- Oral Medicine specialist/Gastroenterologist – for mouth or bowel problems
- Paediatrician – for children.
A person with Behçet’s syndrome may be sent to one of these specialists as a precautionary measure, or for specialised investigations and treatment.
Is having a family affected by Behçet’s syndrome?
There is no reason why anyone with Behçet’s syndrome should not aim to have children. The chances of children inheriting Behçet’s syndrome are very low. However, some of the drugs used to treat the syndrome can affect sperm, eggs, fertility or even the baby. So it is important for a woman or a man with Behçet’s syndrome to discuss any plans for starting a family with her or his doctor.
Autoimmune disease – a disorder of the body’s defence mechanism (immune system) in which antibodies and other parts of the immune system attack the body’s own tissue by mistake.
CRP – C-reactive protein. Concentrations of this protein in the blood can be measured to test for inflammation or disease activity.
Computer tomographic (CT) scan – a type of scan which records images of sections or ‘slices’ of the body using x-rays. These images are then transformed by a computer into cross-sectional pictures.
ESR – erythrocyte sedimentation rate. This test shows the level of inflammation in the body. It is based on the speed at which red blood cells (erythrocytes) settle in a sample of blood.
Magnetic resonance imaging (MRI) – a type of scan which uses a strong magnetic field to build up pictures of the inside of the body.
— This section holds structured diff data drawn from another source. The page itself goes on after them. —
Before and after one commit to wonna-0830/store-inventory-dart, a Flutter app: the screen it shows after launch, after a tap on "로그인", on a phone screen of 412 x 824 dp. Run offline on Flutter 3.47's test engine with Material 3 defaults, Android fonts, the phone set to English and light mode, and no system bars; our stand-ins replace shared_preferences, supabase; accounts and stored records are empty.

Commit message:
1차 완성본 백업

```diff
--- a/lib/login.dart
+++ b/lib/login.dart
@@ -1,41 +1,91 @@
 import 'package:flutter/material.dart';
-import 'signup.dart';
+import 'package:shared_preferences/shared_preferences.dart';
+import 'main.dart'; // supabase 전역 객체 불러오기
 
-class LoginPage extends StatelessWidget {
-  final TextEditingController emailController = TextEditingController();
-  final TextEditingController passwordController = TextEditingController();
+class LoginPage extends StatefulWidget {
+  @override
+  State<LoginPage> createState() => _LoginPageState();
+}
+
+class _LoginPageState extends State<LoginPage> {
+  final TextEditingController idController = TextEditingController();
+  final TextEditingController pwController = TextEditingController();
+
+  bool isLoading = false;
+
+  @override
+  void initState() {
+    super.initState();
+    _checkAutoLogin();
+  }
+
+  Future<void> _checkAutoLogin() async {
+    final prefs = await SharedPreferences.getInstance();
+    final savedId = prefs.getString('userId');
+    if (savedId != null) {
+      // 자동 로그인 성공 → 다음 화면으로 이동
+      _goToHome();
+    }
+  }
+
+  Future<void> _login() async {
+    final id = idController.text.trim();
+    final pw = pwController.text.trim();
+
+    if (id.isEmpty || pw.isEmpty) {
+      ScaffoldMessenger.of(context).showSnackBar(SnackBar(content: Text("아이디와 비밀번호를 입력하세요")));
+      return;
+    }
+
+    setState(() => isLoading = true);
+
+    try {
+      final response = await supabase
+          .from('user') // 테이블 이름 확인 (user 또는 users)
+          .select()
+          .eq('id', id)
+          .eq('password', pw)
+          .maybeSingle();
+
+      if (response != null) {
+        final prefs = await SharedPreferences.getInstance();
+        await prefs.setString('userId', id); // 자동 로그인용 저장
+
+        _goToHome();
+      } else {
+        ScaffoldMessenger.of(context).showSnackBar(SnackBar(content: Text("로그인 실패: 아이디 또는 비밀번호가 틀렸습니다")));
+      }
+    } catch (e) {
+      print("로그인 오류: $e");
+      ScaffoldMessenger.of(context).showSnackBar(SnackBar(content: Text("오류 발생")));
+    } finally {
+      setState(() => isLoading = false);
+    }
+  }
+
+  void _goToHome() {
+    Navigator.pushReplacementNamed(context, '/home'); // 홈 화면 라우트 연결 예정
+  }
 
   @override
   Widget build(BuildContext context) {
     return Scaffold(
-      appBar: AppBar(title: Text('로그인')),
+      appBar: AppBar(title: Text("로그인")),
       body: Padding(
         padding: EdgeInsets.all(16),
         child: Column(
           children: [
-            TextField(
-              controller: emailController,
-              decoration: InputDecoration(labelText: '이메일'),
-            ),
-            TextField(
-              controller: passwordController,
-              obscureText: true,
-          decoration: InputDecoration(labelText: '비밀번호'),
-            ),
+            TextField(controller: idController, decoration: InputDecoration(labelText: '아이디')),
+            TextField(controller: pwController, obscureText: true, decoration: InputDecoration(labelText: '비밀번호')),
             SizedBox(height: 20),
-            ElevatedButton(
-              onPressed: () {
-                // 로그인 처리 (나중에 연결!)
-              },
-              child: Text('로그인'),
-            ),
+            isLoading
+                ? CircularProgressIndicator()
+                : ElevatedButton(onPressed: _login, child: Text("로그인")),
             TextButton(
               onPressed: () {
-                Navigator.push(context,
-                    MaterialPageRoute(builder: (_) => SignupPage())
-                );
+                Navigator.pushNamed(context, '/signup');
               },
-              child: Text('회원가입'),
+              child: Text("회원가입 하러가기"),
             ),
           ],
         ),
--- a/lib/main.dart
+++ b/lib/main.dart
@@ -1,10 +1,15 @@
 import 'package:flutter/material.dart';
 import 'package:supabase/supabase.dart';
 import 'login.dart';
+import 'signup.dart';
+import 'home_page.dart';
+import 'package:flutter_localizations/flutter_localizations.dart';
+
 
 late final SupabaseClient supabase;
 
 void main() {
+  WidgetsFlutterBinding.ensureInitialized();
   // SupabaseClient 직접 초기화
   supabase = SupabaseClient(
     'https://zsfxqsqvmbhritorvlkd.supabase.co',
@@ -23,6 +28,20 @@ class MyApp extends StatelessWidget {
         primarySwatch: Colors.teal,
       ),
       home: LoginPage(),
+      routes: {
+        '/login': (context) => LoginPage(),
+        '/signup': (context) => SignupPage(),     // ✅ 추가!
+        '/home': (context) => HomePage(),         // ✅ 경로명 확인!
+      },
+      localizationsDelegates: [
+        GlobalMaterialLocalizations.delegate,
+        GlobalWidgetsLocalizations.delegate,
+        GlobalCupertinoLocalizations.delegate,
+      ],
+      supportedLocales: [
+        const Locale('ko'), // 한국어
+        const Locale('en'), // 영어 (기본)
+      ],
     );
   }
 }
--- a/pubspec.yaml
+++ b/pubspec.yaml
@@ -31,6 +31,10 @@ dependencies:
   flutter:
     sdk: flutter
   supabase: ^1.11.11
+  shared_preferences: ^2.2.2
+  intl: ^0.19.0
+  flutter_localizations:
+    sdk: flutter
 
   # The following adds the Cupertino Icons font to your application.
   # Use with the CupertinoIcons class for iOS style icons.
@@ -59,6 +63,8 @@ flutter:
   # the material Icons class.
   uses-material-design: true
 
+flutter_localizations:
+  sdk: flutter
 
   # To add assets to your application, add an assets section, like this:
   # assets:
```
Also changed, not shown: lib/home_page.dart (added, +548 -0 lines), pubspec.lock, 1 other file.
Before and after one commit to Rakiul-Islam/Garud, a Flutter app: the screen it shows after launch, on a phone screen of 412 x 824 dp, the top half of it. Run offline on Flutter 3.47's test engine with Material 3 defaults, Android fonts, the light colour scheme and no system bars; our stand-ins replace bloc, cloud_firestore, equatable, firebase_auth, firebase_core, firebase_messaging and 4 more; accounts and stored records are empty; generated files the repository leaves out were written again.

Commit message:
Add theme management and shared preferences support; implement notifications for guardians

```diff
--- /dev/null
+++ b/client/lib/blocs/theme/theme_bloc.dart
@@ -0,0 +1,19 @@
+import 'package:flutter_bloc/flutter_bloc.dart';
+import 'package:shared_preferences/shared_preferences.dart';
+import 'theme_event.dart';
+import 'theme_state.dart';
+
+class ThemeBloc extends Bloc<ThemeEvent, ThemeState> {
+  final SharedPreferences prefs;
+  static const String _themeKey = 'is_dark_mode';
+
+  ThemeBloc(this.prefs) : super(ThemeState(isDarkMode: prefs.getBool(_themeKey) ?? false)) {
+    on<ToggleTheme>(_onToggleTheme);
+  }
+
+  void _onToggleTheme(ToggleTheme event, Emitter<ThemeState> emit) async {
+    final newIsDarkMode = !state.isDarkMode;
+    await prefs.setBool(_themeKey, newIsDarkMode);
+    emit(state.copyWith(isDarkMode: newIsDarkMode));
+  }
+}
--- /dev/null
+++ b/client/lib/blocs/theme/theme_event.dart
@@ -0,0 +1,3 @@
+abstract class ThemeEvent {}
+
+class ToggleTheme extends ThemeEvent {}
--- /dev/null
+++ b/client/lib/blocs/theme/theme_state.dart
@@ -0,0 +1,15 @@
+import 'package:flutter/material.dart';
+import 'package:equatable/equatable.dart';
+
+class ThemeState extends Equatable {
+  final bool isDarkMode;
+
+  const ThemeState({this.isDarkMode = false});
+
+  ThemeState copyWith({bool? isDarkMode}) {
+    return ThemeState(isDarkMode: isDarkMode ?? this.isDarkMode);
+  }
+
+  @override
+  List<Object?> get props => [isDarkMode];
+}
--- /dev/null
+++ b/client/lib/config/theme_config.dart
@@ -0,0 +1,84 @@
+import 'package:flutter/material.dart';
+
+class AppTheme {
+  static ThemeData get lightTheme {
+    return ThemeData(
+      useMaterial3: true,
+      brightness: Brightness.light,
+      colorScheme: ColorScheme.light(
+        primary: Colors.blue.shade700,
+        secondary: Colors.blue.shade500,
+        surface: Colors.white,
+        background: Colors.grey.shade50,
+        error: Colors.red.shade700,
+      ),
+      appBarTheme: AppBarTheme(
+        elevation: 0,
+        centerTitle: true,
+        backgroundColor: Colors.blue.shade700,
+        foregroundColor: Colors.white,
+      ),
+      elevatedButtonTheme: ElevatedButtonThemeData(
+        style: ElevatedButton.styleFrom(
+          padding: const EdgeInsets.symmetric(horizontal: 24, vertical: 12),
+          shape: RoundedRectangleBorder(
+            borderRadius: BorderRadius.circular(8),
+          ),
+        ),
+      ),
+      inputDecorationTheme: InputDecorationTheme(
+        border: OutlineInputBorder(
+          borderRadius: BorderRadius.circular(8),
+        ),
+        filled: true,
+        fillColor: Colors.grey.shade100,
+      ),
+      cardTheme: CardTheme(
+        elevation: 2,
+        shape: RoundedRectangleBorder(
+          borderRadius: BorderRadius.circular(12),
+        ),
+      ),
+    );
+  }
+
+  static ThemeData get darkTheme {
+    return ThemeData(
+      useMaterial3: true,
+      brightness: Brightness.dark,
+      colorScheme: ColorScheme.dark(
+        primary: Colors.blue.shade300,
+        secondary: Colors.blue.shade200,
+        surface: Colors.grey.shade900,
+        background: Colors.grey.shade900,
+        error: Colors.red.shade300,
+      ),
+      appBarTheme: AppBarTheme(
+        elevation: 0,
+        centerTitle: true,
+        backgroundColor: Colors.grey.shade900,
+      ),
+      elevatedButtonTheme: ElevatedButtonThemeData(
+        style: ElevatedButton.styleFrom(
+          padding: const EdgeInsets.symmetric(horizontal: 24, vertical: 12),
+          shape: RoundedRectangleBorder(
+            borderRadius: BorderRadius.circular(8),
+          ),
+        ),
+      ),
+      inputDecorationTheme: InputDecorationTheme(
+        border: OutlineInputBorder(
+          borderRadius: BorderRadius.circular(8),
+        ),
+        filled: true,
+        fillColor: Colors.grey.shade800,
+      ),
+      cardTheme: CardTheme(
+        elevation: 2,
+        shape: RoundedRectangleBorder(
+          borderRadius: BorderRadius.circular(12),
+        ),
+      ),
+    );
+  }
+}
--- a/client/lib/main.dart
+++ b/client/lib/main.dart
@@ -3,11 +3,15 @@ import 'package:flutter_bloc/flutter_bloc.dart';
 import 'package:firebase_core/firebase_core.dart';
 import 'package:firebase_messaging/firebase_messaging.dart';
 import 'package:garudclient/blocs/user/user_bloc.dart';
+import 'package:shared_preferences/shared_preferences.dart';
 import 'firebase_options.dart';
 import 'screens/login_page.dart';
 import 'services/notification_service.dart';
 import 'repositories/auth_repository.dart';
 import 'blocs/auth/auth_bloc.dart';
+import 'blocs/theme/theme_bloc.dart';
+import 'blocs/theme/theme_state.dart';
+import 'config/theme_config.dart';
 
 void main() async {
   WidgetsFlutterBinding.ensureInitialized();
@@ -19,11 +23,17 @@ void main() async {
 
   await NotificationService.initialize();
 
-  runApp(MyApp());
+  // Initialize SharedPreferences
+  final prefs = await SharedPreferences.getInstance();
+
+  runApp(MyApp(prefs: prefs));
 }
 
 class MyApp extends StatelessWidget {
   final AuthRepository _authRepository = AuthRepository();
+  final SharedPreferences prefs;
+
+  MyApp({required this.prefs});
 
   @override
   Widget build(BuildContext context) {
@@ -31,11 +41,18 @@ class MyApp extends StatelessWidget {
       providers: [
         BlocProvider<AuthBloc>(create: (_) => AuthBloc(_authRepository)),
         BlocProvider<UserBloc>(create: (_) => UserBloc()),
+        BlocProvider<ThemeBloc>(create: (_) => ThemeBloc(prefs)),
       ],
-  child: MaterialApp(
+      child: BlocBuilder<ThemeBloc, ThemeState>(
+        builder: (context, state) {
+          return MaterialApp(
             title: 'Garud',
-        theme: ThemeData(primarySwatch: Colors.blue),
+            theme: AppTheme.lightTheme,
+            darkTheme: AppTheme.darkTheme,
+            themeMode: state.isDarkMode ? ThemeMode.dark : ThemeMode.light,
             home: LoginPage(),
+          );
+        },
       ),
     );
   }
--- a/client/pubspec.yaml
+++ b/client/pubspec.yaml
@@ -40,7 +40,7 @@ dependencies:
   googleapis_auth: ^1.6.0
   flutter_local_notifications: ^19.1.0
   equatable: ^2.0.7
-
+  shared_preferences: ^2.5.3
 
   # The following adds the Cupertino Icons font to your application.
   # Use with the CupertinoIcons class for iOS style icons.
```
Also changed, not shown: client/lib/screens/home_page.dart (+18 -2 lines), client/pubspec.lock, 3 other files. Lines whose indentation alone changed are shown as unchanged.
It works by detecting water molecules in the body’s tissue which give out a characteristic signal in the magnetic field.
Vasculitis – inflammation of a blood vessel resulting in changes in blood flow (see arc booklet Vasculitis).